Finally, the ASEAN Declaration of Human Rights in its article 21 stipulates that the protection of personal data is an elementary part of privacy. As one of the founding members, a country that even hosts ASEAN’s headquarters, Indonesia must observe the principles of the Human Rights Charter. That is the additional reason why the country has to lead by example.
The EU’s data protection regulation clearly encourages a paradigm shift within the public services and government administration services on national, subnational and supranational levels for all of the ASEAN member states.
Indonesia and ASEAN can learn a lot from the dynamics of the EU’s regulation of data protection and elDAS – the electronic IDentification, Authentication and trust Services, an EU regulation covering standards for electronic identification and trust services for electronic transactions in the European Single Market – to its own benefit, to foster its own security and to elevate trust in regional e-commerce within the ASEAN economic zone.
Since the combined ASEAN ranks as the world’s fourth-largest world economy, this is a call of the future that starts now. After all the EU and ASEAN – each from its side of Eurasia – are twin grand projects of necessity, passion and vision.

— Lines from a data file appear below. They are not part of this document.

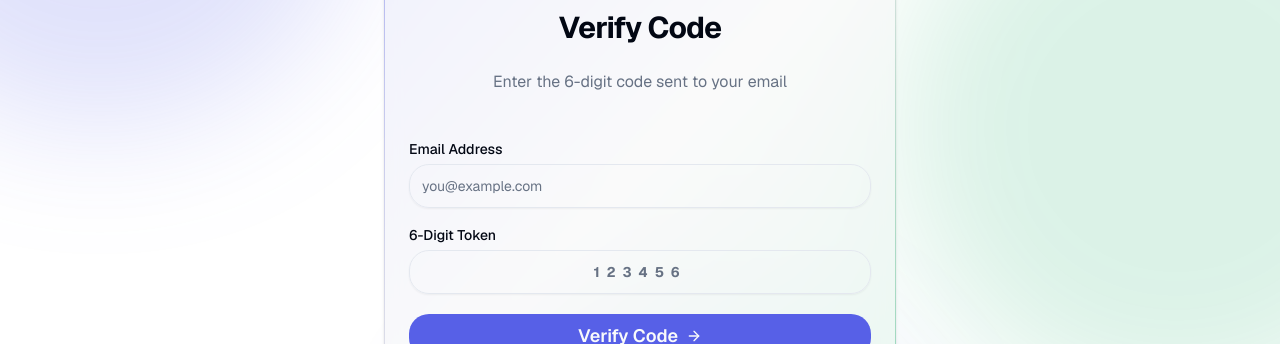
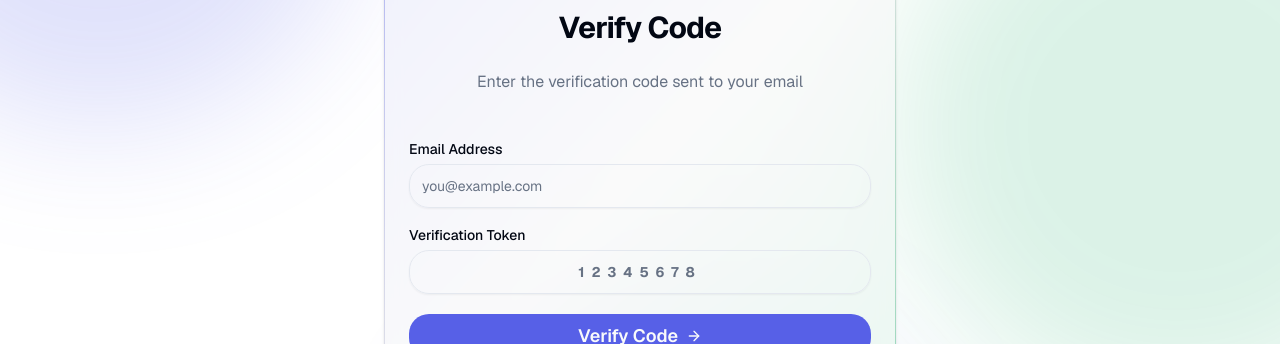
Before and after one commit to patelkrishn865/Event-Management-App, a Next.js app: page /auth/verify-otp in a window 1280 px wide. Shown: the part 232-576 px from the top of the page. Built offline with nearby package versions, Linux system fonts and the light colour scheme.

Commit message:
fix(auth): update verify-otp to support 8-digit codes

```diff
--- a/app/auth/verify-otp/page.jsx
+++ b/app/auth/verify-otp/page.jsx
@@ -29,7 +29,7 @@ import { ShieldCheck, ArrowRight, Loader2, ArrowLeft } from "lucide-react";
  */
 const schema = z.object({
     email: z.string().email("Enter a valid email"),
-    token: z.string().min(6, "Enter the 6-digit code").max(6, "Enter the 6-digit code"),
+    token: z.string().min(6, "Enter the verification code").max(8, "Enter the verification code"),
 });
 
 function VerifyOtpForm() {
@@ -87,7 +87,7 @@ function VerifyOtpForm() {
                             Verify Code
                         </CardTitle>
                         <CardDescription className="text-base">
-                            Enter the 6-digit code sent to your email
+                            Enter the verification code sent to your email
                         </CardDescription>
                     </CardHeader>
 
@@ -123,11 +123,11 @@ function VerifyOtpForm() {
                                     name="token"
                                     render={({ field }) => (
                                         <FormItem>
-                                            <FormLabel>6-Digit Token</FormLabel>
+                                            <FormLabel>Verification Token</FormLabel>
                                             <FormControl>
                                                 <Input
-                                                    placeholder="123456"
-                                                    maxLength={6}
+                                                    placeholder="12345678"
+                                                    maxLength={8}
                                                     className="rounded-2xl h-11 text-center text-2xl tracking-[0.5em] font-bold"
                                                     {...field}
                                                 />
```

Naturally, for anyone outside outside the region, Indonesia and ASEAN are already seen as among the world’s e-commerce hubs, of pivotal importance far beyond the Asia-Pacific theatre. Adoption of the EU’s model legislation would materially enhance that perception.
Melda Kamil Ariadno is a professor of International Law at the Faculty of Law Universitas Indonesia, Jakarta. Anis H Bajrektarevic is chairperson and professor in international law and global political studies, Vienna, Austria